Compared the previous two techniques this one is not binary. Most of the time, you cannot fail the build just because a metric reached a threshold. What is important is the trend over time. But let’s not get ahead of ourselves.
Besides checking for exceptions and bad data, after the test run you can do one more thing - take different metrics related the performance of an application. Since the test environment is isolated and used only by the automated tests, the results are very accurate. Here is an example of what you can measure during and after the test run completes.
Log file: size in bytes, number of lines, number of errors and exceptions, regular lines to exceptions ratio
Network: DNS requests, number of packets, calls to external 3rd party services
SQL server: the number of read/write queries, average transaction time, the number of threads, pool reads/requests, pool pages/utilization
NoSQL server: the number of read/write queries, total connections, network requests
JVM: objects created, threads, heap size, garbage collection
Server/Container OS: average/top CPU, memory consumption, swap size, disk i/o, network i/o
This is an example of the size of the application log file size plotted over six months, calculated after each commit. After a single commit the size grew with 54%. If the commit is small enough, you can even pinpoint the line responsible for the spike. The tests did not fail, but this can cause problems in production if disk space is limited or with CPU/memory resources if this log is parsed somehow.
Next example is that of the number of db queries, in this case this is the sum of read and write operations. Again, this number is calculated after every commit and the values in the plot are from the last six months. A series of three commits were responsible for 26% spike in the queries. This may be completely normal behaviour, but to be certain a propper investigation is due.

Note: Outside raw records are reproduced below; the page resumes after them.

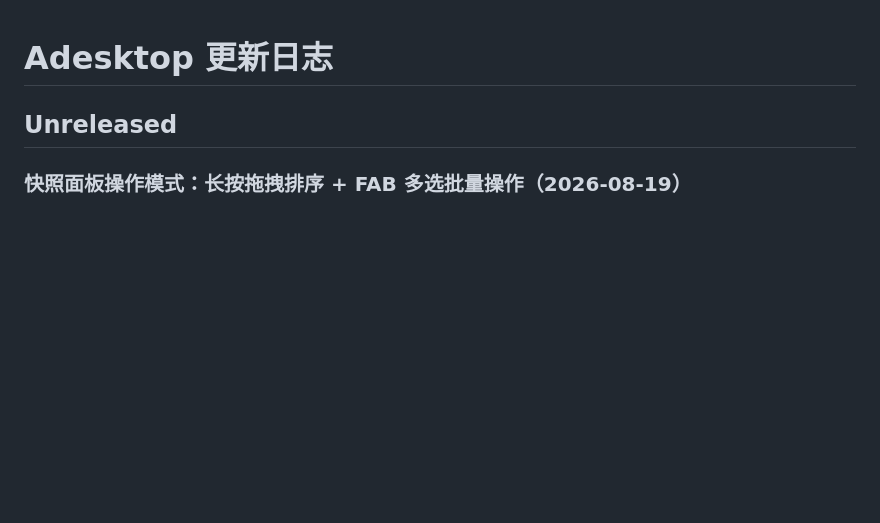
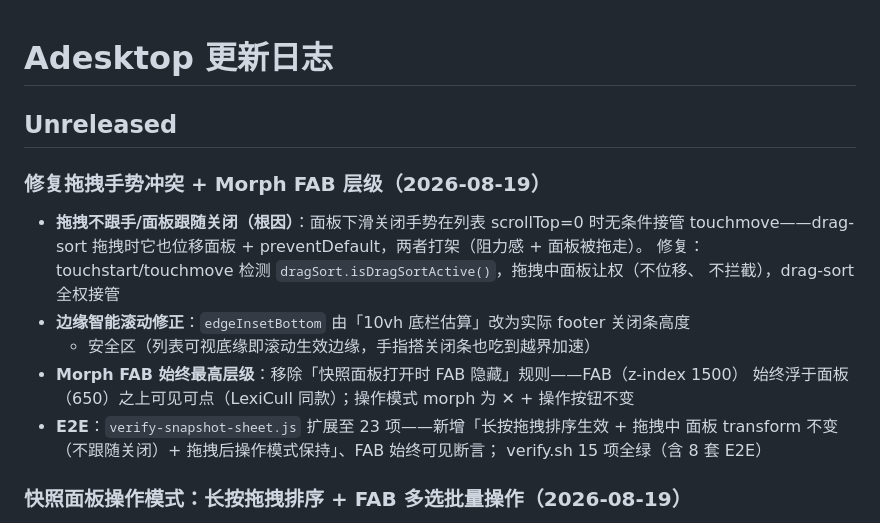
Before and after one commit to ranjiushu/Adesktop, a Markdown page: CHANGELOG.md, the part around the change. Rendered like a GitHub page; blank space fills up the shorter version.

Commit message:
docs: CHANGELOG 补充手势冲突修复记录

```diff
--- a/CHANGELOG.md
+++ b/CHANGELOG.md
@@ -1,6 +1,20 @@
 # Adesktop 更新日志
 
 ## Unreleased
+
+### 修复拖拽手势冲突 + Morph FAB 层级（2026-08-19）
+
+- **拖拽不跟手/面板跟随关闭（根因）**：面板下滑关闭手势在列表 scrollTop=0 时无条件接管
+  touchmove——drag-sort 拖拽时它也位移面板 + preventDefault，两者打架（阻力感 + 面板被拖走）。
+  修复：touchstart/touchmove 检测 `dragSort.isDragSortActive()`，拖拽中面板让权（不位移、
+  不拦截），drag-sort 全权接管
+- **边缘智能滚动修正**：`edgeInsetBottom` 由「10vh 底栏估算」改为实际 footer 关闭条高度
+  + 安全区（列表可视底缘即滚动生效边缘，手指搭关闭条也吃到越界加速）
+- **Morph FAB 始终最高层级**：移除「快照面板打开时 FAB 隐藏」规则——FAB（z-index 1500）
+  始终浮于面板（650）之上可见可点（LexiCull 同款）；操作模式 morph 为 ✕ + 操作按钮不变
+- **E2E**：`verify-snapshot-sheet.js` 扩展至 23 项——新增「长按拖拽排序生效 + 拖拽中
+  面板 transform 不变（不跟随关闭）+ 拖拽后操作模式保持」、FAB 始终可见断言；
+  verify.sh 15 项全绿（含 8 套 E2E）
 
 ### 快照面板操作模式：长按拖拽排序 + FAB 多选批量操作（2026-08-19）
 
```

Those metrics are not enough to fail a build the way the presence of exceptions or bad data is. But those metrics are very helpful to track and plot over time. They are a great way to know if the newly pushed code does not flood the logs with four times more data, or that it produces 50x DNS requests.
The best usage of those metrics would be to set an alarm at a certain threshold. For example, send a notification when a new commit causes the SQL read requests to jump more than three times compared to the previous commit. If you're sure that 3x increase is totally unacceptable, then why not just fail the build?

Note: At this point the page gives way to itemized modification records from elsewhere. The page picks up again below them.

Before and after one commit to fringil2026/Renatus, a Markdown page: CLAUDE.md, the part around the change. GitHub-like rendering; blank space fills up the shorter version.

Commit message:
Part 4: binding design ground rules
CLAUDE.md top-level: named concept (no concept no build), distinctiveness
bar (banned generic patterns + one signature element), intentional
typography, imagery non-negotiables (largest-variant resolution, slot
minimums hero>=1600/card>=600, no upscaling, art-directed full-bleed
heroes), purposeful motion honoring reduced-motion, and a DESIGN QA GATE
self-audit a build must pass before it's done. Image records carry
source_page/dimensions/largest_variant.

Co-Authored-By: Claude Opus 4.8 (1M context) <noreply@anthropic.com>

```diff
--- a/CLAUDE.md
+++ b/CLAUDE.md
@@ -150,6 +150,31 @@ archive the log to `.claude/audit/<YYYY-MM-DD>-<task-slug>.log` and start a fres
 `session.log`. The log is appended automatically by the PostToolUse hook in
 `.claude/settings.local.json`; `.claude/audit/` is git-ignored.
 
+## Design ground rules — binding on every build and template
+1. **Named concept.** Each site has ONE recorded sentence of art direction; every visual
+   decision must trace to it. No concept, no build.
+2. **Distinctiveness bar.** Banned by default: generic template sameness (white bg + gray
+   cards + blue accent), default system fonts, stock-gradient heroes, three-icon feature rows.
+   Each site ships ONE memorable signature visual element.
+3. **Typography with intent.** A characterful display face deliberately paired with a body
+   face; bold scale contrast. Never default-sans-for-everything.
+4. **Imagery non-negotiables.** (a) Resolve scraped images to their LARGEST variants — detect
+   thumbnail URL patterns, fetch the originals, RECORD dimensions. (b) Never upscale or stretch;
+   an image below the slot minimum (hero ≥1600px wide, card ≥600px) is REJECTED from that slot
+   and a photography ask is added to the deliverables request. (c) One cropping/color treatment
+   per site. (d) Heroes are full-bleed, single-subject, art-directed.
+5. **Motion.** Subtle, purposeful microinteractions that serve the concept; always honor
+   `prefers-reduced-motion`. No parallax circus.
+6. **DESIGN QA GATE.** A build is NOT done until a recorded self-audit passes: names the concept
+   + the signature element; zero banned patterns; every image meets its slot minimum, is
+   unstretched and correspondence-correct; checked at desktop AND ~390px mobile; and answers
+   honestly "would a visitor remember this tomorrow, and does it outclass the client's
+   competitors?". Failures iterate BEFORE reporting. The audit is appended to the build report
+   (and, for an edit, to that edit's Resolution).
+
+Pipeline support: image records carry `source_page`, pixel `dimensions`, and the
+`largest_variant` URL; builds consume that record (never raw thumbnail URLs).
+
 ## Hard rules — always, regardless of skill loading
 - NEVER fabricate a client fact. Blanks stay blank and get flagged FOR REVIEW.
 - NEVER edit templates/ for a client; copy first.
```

Bottom line: listen to the weak signals.
At least one high level automated tests per story
All of the techniques listed above depend on one thing — having good high level coverage by automated tests. Every feature, every corner of the application should have at least two test cases: one positive (a happy path) and one negative. Those tests should go through as much layers of the application as possible, including communications with internal services over the network and database operations. The six techniques listed above will extend and amplify from thereon.
15 years ago we were not concerned with the speed of testing that much because we were releasing to customers 2-3 times a year. ↩︎
This is also good for the employees, as no one likes to work on boring, repetitive tasks. ↩︎
Compared to low level, or unit tests ↩︎
Link to the tweet — brittle vs flaky ↩︎
Not much public data is shared on this matter. Maybe only Google has(link to the flaky tests blog post). ↩︎
This is what each test should do if you want to run them in parallel ↩︎
This was an online payments company ↩︎
Mentions need to be highlighted and contain clickable links ↩︎
As well as the other high level data formats such as JSON/XML ↩︎
Clear logs, restart services, flush all the data in persistent storage, start with clean DB schema. ↩︎
Most of the tests follow the AAA rule - Arrange, Act, Assert ↩︎
Note that this will never happen with unit tests as any exception on that level will cause the tests to fail immediately. ↩︎
There is a lot of magic in how PHP interprets true/false conditions (link) ↩︎
Those are real life examples, of before we had this system. We found out the hard way about them — in production. ↩︎